*** Records provided ***

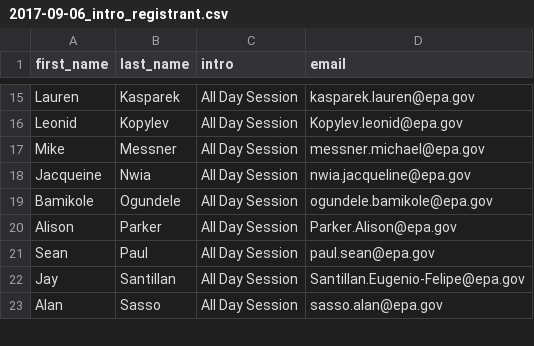
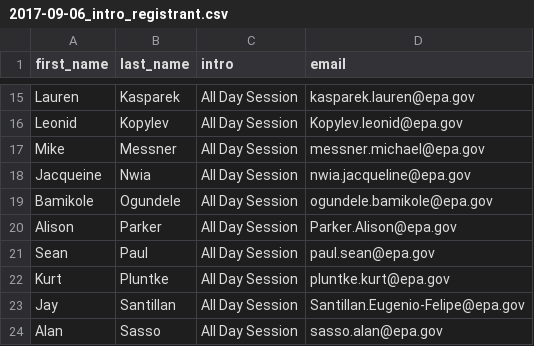
Before and after one commit to USEPA/epa_r_workshop_2017, a CSV file: 2017-09-06_intro_registrant.csv, drawn as a sheet; only a part is shown, gaps mark what is left out; the diff names each change by its address in the sheet, - before the commit and + after, or states it on an @@ line.

Commit message:
updated workshop reg: pluntke

```diff
--- a/2017-09-06_intro_registrant.csv
+++ b/2017-09-06_intro_registrant.csv
+row 22: Kurt | Pluntke | All Day Session | pluntke.kurt@epa.gov
```
Also changed, not shown: 2017-09-06_registrants_clean.csv, 2017-09-06_spatial_registrant.csv, 2 other files.
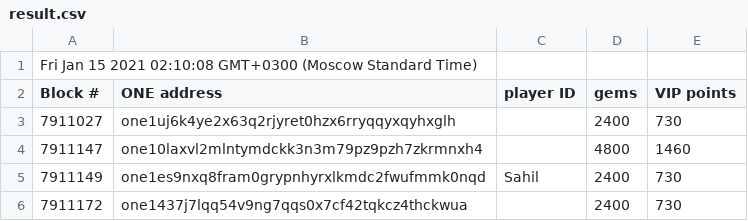
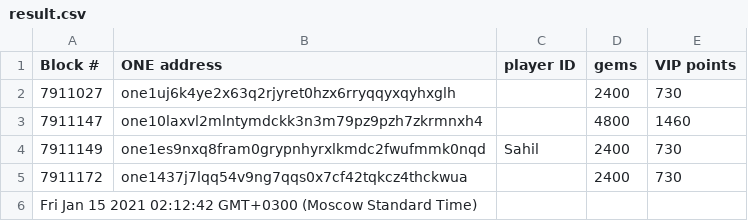
Before and after one commit to hypnagonia/animoca-list, a CSV file: result.csv, drawn as a sheet; removed rows and columns are numbered as before the commit, all else as after; the diff names each change by its address in the sheet, - before the commit and + after, or states it on an @@ line.

```diff
--- a/result.csv
+++ b/result.csv
-row 1: Fri Jan 15 2021 02:10:08 GMT+0300 (Moscow Standard Time)
+row 6: Fri Jan 15 2021 02:12:42 GMT+0300 (Moscow Standard Time)
```
Also changed, not shown: 1 other file.
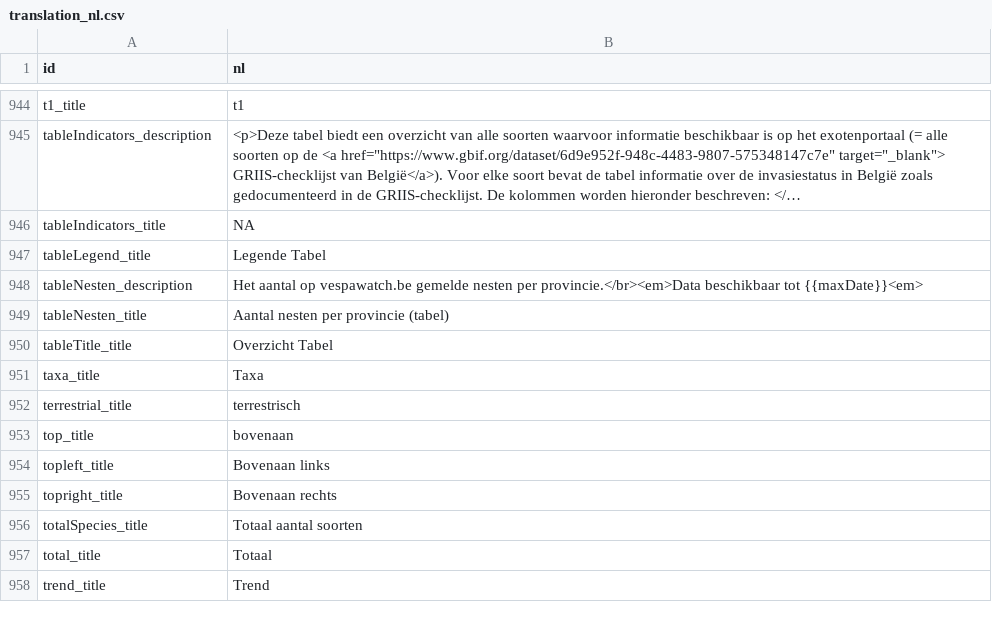
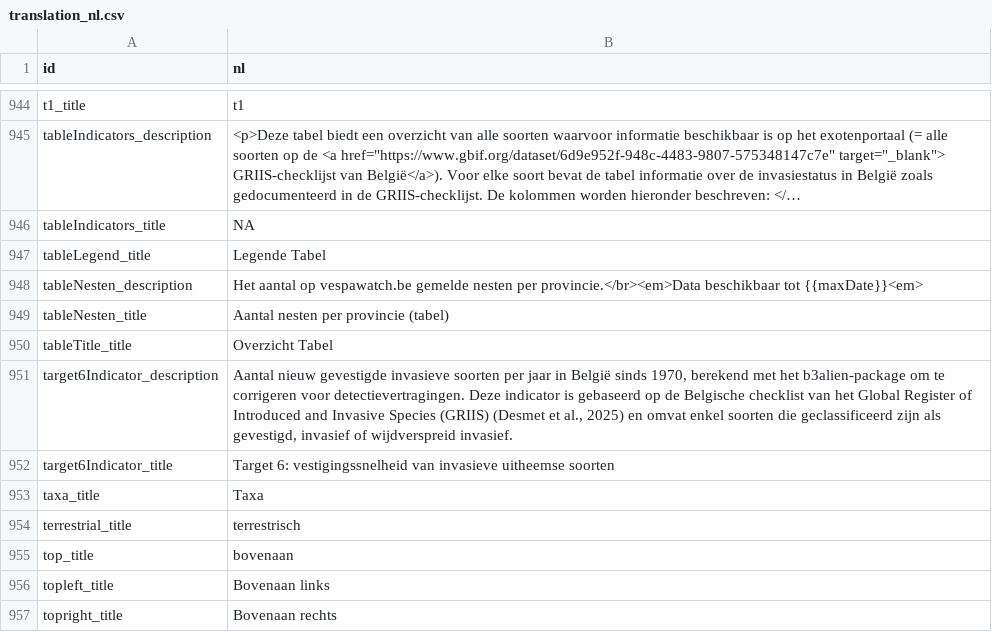
Before and after one commit to inbo/aspbo, a CSV file: data/output/UAT_direct/translations/translation_nl.csv, drawn as a sheet; only a part is shown, gaps mark what is left out; the shorter side is filled out with more unchanged rows; long unchanged cells end in ….

Commit message:
[AUTO]processed translations
Files changed:
M	data/output/UAT_direct/translations/translation_en.csv
M	data/output/UAT_direct/translations/translation_fr.csv
M	data/output/UAT_direct/translations/translation_nl.csv

```diff
--- a/data/output/UAT_direct/translations/translation_nl.csv
+++ b/data/output/UAT_direct/translations/translation_nl.csv
@@ -1070,2 +1070,4 @@ tableNesten_title,Aantal nesten per provincie (tabel)
 tableTitle_title,Overzicht Tabel
+target6Indicator_description,"Aantal nieuw gevestigde invasieve soorten per jaar in België sinds 1970, berekend met het b3alien-package om te corrigeren voor detectievertragingen. Deze indicator is gebaseerd op de Belgische checklist van het Global Register of Introduced and Invasive Species (GRIIS) (Desmet et al., 2025) en omvat enkel soorten die geclassificeerd zijn als gevestigd, invasief of wijdverspreid invasief."
+target6Indicator_title,Target 6: vestigingssnelheid van invasieve uitheemse soorten
 taxa_title,Taxa
```
Also changed, not shown: data/output/UAT_direct/translations/translation_en.csv, data/output/UAT_direct/translations/translation_fr.csv.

*** End of Records provided ***

▶ [Task prompt]: If pictures appear in the data, omit them and copy all other parts exactly.

▶ [Answer below]:
Before and after one commit to USEPA/epa_r_workshop_2017, a CSV file: 2017-09-06_intro_registrant.csv, drawn as a sheet; only a part is shown, gaps mark what is left out; the diff names each change by its address in the sheet, - before the commit and + after, or states it on an @@ line.

Commit message:
updated workshop reg: pluntke

```diff
--- a/2017-09-06_intro_registrant.csv
+++ b/2017-09-06_intro_registrant.csv
+row 22: Kurt | Pluntke | All Day Session | pluntke.kurt@epa.gov
```
Also changed, not shown: 2017-09-06_registrants_clean.csv, 2017-09-06_spatial_registrant.csv, 2 other files.
Before and after one commit to hypnagonia/animoca-list, a CSV file: result.csv, drawn as a sheet; removed rows and columns are numbered as before the commit, all else as after; the diff names each change by its address in the sheet, - before the commit and + after, or states it on an @@ line.

```diff
--- a/result.csv
+++ b/result.csv
-row 1: Fri Jan 15 2021 02:10:08 GMT+0300 (Moscow Standard Time)
+row 6: Fri Jan 15 2021 02:12:42 GMT+0300 (Moscow Standard Time)
```
Also changed, not shown: 1 other file.
Before and after one commit to inbo/aspbo, a CSV file: data/output/UAT_direct/translations/translation_nl.csv, drawn as a sheet; only a part is shown, gaps mark what is left out; the shorter side is filled out with more unchanged rows; long unchanged cells end in ….

Commit message:
[AUTO]processed translations
Files changed:
M	data/output/UAT_direct/translations/translation_en.csv
M	data/output/UAT_direct/translations/translation_fr.csv
M	data/output/UAT_direct/translations/translation_nl.csv

```diff
--- a/data/output/UAT_direct/translations/translation_nl.csv
+++ b/data/output/UAT_direct/translations/translation_nl.csv
@@ -1070,2 +1070,4 @@ tableNesten_title,Aantal nesten per provincie (tabel)
 tableTitle_title,Overzicht Tabel
+target6Indicator_description,"Aantal nieuw gevestigde invasieve soorten per jaar in België sinds 1970, berekend met het b3alien-package om te corrigeren voor detectievertragingen. Deze indicator is gebaseerd op de Belgische checklist van het Global Register of Introduced and Invasive Species (GRIIS) (Desmet et al., 2025) en omvat enkel soorten die geclassificeerd zijn als gevestigd, invasief of wijdverspreid invasief."
+target6Indicator_title,Target 6: vestigingssnelheid van invasieve uitheemse soorten
 taxa_title,Taxa
```
Also changed, not shown: data/output/UAT_direct/translations/translation_en.csv, data/output/UAT_direct/translations/translation_fr.csv.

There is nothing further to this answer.